Schumacher suffered a horror crash in Saturday night’s qualifying at the Jeddah circuit.
Mounting the Turn 10 kerb, the Haas driver lost control of his VF-22 and ploughed into the barrier nose-first at over 160mph.
Such was the force of the impact that he bounced off the barrier and had a secondary impact before his car came to a standstill down at Turn 12.
Although he was airlifted to hospital for precautionary checks, Schumacher was unhurt in the crash and was discharged later that same night.
“I feel all right, not too sore either,” he told Sky F1. “It just shows the safety of these cars these days.
“To be able to walk away from this, I think 20 years back from here people wouldn’t have been able to do that. So thank you very much to everyone involved in getting the safety up.”
VB checking on Mick, what a man ❤️🙏 pic.twitter.com/6yFYppgdqg
— F1 Reaction Pictures (@FormulaReaction) March 26, 2022
Schumacher was ruled out of Sunday night’s grand prix, not because of health issues but because of a shortage of parts should Haas suffer another big accident before heading to Melbourne for the Australian GP.
Speaking about his crash, the 23-year-old added: “It’s interesting because most of the time when you have an accident, or you know something is going wrong, the time changes a bit, like it feels a bit slower.
“I saw the wall coming towards me, I knew I could prepare for impact and stuff. It was unfortunate because I had the car for, to sure, go into Q3 but we’ll have to do it in Melbourne now.”
This year Formula 1 took additional steps to improve the safety of the cars, those said to be responsible for almost half of this year’s 43kg increase in the car’s weight.

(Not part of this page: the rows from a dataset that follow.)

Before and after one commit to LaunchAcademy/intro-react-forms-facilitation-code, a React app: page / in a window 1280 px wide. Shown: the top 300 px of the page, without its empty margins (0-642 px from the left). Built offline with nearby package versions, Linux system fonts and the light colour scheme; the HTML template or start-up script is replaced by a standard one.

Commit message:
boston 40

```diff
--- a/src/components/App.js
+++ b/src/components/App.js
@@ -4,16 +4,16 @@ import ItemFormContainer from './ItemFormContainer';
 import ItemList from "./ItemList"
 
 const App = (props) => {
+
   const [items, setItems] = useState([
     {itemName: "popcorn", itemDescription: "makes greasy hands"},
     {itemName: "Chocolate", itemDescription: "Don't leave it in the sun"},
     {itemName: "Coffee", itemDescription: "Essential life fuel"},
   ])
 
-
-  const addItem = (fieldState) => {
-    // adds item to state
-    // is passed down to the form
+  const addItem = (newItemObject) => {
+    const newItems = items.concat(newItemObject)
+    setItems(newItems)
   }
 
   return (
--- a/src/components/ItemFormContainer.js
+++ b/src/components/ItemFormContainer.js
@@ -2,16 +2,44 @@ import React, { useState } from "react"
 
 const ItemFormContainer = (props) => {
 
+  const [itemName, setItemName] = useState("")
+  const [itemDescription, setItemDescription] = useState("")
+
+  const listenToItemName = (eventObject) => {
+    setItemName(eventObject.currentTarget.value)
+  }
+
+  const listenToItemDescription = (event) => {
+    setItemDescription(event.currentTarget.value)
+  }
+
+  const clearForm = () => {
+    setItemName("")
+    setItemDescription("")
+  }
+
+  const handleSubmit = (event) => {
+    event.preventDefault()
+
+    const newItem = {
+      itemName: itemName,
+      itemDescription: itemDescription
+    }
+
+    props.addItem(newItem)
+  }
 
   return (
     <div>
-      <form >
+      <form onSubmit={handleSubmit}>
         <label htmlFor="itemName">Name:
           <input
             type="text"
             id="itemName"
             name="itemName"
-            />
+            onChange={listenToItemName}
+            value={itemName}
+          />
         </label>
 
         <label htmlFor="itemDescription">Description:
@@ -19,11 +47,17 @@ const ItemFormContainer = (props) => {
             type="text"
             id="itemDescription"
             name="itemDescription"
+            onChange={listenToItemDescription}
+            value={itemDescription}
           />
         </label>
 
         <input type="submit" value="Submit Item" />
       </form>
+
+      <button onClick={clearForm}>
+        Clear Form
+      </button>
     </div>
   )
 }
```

But while the cars may be safer, are the circuits?
The Jeddah Corniche Circuit was labelled the “most dangerous” on the calendar by Sergio Perez while Carlos Sainz questioned is it “worth it”.
As for Schumacher, he said of the Saudi circuit: “I think there are things we have to have a look at. I don’t know what will happen in the future but if (we return) we would have to have a serious discussion about it.”
Former F1 driver turned Sky Sports commentator Jenson Button explained that the fact that Schumacher’s accident continued rather than his car coming to a dead stop actually prevented injuries.
“I think last year we all knew it was an unbelievably quick circuit for a street circuit – concrete barriers, which are much harder to hit than tyres,” said the Briton.
“People will probably say ‘why aren’t there tyres where he hit the wall’, but you wouldn’t want that because it would stop the car too quickly, the G-force would be through the roof and it would knock you out very easily.
“You need the concrete barriers, but maybe it’s the angle of the barrier that needs to change. But when you watch that, it’s a split second before he hits the barrier.
“He’s lost control and is immediately into the wall because he hits the brakes, you see the lock-up and it’s just before he hits the wall. It shows how quickly these cars are travelling through that section.”
Source: Read Full Article